With the audience seated on three sides of the stage and the lights kept up throughout most of the piece, the actors engage the spectators as Brecht preferred to call the audience.
There are four actors all of whom represent some aspect of Bertolt Brecht. They are accompanied by Matthew Stern on piano. The poetry and lyrics are all from Brecht. At times it can be a bit chaotic, sometimes reminiscent of a beatnik coffee house poetry session, a bit madcap, and always engaging. The actors arrive noisily on the black and white stage in a shopping cart and are wearing bright red clown noses. They immediately disrupt things by knocking over music stands and making firm eye contact with the spectators.
The actors, Christine Hamel, Brad Daniel Peloquin, Carla Martinez, and Jake Murphy who are listed in the program as Mature Woman, Mature Man, Young Woman, and Young Man respectively are all very engaging, which is exactly what this work is meant to be.
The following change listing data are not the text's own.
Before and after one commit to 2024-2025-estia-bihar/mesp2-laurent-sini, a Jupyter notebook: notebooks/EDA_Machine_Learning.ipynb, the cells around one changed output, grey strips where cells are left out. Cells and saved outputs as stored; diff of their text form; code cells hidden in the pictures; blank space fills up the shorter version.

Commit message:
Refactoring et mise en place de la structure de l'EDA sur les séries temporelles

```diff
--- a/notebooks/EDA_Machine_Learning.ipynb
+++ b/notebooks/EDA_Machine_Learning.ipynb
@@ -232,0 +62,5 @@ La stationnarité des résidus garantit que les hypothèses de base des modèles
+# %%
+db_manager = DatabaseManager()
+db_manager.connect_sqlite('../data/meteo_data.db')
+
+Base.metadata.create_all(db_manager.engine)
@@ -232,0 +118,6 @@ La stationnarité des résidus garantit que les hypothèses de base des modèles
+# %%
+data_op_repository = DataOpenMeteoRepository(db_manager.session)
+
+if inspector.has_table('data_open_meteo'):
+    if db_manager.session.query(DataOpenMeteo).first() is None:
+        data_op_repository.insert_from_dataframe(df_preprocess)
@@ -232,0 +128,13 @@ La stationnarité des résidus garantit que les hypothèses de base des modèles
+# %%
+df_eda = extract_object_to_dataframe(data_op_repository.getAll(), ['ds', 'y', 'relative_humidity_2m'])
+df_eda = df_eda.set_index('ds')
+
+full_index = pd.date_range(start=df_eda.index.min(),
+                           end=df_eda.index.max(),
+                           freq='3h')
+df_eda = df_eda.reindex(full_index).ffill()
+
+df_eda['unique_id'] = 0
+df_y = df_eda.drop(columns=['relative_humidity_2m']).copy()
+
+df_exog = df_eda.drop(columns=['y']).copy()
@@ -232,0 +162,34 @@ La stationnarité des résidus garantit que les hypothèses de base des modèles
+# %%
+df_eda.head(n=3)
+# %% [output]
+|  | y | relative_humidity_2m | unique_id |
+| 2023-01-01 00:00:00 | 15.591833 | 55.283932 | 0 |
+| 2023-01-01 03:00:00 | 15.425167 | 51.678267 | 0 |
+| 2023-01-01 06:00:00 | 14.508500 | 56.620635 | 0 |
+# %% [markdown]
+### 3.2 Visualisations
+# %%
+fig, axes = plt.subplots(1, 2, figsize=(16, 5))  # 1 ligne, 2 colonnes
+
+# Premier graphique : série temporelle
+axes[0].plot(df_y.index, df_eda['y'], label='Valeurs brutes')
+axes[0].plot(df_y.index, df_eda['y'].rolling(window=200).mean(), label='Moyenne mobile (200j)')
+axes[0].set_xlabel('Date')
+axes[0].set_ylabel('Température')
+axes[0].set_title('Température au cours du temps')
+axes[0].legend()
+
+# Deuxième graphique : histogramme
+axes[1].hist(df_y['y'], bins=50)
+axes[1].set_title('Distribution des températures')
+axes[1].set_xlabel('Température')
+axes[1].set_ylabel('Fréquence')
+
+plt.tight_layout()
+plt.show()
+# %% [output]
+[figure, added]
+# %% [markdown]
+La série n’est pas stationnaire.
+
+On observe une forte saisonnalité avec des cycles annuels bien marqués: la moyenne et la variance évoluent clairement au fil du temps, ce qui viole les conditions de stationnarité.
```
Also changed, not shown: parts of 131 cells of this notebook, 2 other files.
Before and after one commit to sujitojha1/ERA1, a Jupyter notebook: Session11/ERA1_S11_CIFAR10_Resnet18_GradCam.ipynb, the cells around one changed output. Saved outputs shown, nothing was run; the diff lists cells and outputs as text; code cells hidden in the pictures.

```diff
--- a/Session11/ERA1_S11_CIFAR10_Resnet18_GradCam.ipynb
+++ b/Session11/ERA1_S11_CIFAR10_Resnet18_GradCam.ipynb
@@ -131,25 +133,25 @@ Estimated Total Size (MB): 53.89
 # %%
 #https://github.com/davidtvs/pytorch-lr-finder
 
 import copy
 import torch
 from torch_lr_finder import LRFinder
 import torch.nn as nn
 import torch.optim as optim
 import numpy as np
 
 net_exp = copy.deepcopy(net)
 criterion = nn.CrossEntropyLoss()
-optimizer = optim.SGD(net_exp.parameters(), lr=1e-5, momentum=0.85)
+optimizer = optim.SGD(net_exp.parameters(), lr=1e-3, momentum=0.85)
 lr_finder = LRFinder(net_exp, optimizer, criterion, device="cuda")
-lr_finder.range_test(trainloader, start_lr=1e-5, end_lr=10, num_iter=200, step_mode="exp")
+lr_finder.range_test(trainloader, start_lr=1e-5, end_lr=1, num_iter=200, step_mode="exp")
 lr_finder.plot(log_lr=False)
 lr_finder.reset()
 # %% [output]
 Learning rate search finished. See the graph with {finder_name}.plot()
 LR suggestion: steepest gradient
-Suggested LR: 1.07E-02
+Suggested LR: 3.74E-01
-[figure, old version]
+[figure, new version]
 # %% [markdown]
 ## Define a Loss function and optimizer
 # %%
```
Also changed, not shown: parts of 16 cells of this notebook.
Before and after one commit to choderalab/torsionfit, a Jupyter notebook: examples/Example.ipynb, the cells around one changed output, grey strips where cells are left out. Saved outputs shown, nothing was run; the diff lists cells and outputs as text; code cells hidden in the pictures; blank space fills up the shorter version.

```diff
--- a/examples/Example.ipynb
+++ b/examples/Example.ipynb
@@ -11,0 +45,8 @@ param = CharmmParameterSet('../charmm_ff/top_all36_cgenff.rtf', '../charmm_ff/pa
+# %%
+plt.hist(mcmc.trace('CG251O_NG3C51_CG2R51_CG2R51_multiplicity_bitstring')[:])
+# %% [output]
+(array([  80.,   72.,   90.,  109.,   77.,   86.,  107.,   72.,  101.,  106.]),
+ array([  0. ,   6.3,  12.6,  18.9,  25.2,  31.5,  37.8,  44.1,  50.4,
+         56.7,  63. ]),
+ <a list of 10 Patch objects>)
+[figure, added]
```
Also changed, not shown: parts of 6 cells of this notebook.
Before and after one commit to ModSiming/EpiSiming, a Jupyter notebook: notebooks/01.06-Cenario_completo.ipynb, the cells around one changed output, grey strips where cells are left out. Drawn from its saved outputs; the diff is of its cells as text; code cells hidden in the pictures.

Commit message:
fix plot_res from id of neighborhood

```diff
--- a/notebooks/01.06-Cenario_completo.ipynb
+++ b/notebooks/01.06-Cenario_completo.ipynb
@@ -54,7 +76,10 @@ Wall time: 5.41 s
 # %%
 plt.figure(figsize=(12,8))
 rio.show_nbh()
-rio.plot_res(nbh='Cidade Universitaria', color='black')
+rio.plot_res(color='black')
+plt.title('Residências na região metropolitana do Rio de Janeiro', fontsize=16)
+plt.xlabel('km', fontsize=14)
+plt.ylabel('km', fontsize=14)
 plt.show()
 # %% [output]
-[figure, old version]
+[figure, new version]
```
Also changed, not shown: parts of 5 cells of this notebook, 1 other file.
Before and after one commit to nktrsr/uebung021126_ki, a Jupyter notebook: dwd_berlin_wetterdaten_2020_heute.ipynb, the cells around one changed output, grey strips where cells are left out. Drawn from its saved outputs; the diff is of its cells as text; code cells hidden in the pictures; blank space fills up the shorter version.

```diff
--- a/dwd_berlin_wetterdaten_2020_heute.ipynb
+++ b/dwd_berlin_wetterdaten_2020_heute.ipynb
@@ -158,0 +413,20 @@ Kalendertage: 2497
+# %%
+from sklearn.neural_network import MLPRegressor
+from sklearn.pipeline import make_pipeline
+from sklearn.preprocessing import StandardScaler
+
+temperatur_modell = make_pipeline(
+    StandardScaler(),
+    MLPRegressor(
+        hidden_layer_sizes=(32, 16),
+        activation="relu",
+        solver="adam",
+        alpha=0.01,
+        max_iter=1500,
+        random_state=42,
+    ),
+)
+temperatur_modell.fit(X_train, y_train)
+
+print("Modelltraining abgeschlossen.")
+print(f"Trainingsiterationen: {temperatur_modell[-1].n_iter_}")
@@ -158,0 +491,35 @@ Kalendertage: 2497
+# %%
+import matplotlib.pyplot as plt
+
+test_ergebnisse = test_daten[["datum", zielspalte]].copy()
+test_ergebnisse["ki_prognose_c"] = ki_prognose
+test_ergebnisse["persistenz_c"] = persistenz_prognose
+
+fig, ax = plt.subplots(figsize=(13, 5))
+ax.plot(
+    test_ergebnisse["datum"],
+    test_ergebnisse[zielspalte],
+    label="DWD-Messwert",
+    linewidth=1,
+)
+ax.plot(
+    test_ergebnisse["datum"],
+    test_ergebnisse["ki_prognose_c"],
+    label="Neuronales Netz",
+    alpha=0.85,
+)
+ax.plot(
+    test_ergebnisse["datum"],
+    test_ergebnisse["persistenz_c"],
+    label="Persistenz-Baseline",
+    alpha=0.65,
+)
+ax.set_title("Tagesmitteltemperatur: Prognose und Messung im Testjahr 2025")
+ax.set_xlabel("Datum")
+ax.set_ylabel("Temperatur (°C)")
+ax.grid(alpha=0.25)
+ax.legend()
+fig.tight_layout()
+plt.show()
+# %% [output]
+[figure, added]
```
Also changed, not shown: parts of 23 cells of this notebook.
We hear Brecht’s thoughts on many subjects including the blight of the intellectual under totalitarian regimes (in one case an author was upset his books had not been destroyed), and theatre. The piece on theatre reminded me of Shakespeare’s advice to the players from Hamlet. While the dialog can be provocative, different conclusions can be drawn from it. Brecht wanted his spectators to grapple with the ideas, not just sit and take them in.
A scene where Ms Hamel is making numerous calls to friends in order to explain why she must go away for a while is chilling as we realize she is fleeing the Nazis. The changes in her voice when speaking with different people is very telling. Her comments are quite thought provoking as she reveals her change in status and how it has effected her views of others. Matthew Stern’s use of the piano for sound effects is just right.
Carla Martinez and Jake Murphy bring anger and brashness to the poetry. Again, so much is said that could be taken one way at first glance but when thought about more deeply can be seen in different ways.
Brad Danial Peloquin is just marvelous with his amazing tenor voice. A voice that is not only a joy to hear when he is singing but also when he is engaged in dialog and poetry. He is simply sublime. His rendition of Mack the Knife is certainly not reminiscent of Bobby Darin, and that is meant as a compliment. Mr. Peloquin is superb as he moves about the stage accompanied by Mr. Stern on the piano.
Brecht on Brecht is not easy if you are walking in cold. The music is almost exclusively written in minor keys and can be quite heavy. It is not the type of theatre most people are accustomed to. It is, however, an experience that should be taken in. Director Petosa has assembled a wonderful cast who are fully up to the task of presenting this work the way it should be done. Bridget K. Doyle’s lighting design was spot on (pun intended).
I would suggest spending a short time reading up on Epic Theatre (just Google the term) before going. If you do that you will understand just what a fine work the New Rep is presenting here. It is something special to see and hear. It is also a work that will make you think. Just remember, you are not being preached to, you are being engaged. You are being asked to think, to argue, to participate. This is an evening of very interesting theatre. Do a little preparation and step into the arena.